How to complete this task.
Return every line from the records below that has the word "source".

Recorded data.
* * *

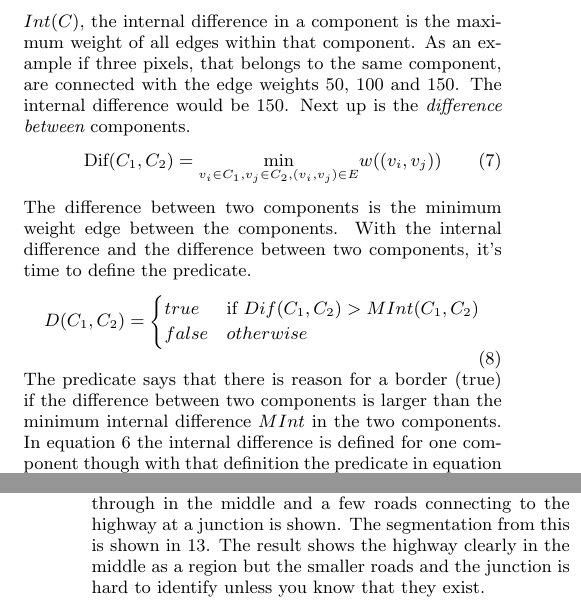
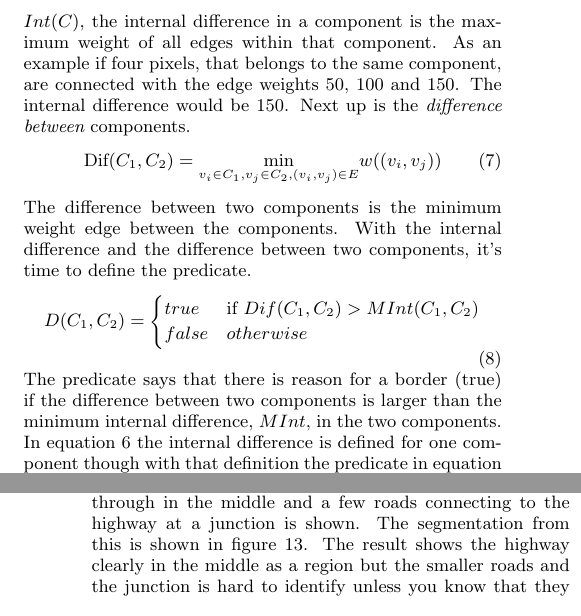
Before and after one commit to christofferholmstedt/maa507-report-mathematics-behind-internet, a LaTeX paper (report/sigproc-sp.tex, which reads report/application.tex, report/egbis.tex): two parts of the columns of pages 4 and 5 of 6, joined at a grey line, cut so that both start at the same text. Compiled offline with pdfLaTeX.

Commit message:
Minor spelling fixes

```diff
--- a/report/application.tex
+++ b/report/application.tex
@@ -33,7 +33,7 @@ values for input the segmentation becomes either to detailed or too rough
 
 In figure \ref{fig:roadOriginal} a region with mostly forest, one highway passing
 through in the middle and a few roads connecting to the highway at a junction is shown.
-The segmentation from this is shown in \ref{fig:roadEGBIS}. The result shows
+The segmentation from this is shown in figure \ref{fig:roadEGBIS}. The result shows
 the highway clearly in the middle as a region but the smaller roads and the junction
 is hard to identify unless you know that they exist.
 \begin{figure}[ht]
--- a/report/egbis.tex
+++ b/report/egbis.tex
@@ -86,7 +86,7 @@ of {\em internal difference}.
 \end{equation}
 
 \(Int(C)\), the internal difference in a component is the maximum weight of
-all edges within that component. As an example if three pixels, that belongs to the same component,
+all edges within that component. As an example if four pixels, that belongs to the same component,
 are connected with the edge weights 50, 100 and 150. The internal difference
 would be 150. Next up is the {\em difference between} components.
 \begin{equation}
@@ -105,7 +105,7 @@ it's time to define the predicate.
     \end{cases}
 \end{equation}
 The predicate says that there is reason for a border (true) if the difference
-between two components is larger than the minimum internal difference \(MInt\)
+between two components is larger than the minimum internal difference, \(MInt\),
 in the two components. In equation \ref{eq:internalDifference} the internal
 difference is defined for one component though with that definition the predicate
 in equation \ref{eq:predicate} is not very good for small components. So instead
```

* * *

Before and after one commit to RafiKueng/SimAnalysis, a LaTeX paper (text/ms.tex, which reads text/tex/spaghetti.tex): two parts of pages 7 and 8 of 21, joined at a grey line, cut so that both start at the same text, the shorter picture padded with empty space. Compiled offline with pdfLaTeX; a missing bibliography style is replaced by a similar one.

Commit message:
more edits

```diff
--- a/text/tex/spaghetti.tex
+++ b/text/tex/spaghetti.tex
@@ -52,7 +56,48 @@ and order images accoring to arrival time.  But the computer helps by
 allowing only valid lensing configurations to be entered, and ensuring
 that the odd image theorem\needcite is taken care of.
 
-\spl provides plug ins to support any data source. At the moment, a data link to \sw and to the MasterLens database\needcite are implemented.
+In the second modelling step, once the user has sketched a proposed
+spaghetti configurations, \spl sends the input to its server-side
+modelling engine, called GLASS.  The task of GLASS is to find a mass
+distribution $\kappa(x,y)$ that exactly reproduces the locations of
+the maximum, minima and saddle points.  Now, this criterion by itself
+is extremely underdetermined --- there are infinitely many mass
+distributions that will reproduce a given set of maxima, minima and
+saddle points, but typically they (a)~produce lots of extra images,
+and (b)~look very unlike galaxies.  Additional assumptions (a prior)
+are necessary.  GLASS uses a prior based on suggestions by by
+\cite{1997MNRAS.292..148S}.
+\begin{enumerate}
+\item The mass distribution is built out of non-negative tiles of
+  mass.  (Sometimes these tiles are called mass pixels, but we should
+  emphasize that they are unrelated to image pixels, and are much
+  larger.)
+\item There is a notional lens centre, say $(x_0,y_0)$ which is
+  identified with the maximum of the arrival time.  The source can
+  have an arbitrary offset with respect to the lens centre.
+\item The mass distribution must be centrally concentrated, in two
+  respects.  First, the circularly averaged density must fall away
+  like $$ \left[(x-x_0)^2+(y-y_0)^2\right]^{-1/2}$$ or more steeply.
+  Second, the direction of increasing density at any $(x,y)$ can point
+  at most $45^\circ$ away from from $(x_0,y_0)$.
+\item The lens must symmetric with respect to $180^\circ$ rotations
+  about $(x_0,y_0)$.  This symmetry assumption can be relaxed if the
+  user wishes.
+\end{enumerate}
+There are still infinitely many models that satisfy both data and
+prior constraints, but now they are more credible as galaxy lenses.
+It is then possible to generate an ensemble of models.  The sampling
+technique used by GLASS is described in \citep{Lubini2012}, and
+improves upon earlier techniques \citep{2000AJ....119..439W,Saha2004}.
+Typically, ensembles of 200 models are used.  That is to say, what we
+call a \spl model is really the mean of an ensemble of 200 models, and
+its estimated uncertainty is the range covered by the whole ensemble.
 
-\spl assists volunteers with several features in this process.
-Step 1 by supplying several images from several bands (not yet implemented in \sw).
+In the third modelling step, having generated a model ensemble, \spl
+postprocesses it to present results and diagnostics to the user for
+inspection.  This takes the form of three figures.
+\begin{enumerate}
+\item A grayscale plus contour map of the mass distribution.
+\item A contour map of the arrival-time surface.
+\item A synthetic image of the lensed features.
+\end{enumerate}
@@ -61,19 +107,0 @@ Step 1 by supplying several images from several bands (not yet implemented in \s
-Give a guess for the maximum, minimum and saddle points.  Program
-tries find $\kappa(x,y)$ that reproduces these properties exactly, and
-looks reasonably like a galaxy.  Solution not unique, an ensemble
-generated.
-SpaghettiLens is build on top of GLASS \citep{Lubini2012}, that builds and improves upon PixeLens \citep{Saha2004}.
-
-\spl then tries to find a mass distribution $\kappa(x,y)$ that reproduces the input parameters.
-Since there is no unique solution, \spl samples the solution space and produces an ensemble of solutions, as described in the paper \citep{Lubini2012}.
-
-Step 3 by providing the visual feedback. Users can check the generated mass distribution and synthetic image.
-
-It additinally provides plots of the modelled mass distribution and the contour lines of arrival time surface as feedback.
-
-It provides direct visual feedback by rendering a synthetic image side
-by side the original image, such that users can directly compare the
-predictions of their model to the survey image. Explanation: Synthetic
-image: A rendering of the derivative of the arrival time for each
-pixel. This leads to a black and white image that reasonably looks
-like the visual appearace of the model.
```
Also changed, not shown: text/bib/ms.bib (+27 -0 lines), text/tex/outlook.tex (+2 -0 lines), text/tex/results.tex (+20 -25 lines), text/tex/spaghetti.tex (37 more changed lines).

* * *

Final answer.
-\spl provides plug ins to support any data source. At the moment, a data link to \sw and to the MasterLens database\needcite are implemented.
+  identified with the maximum of the arrival time.  The source can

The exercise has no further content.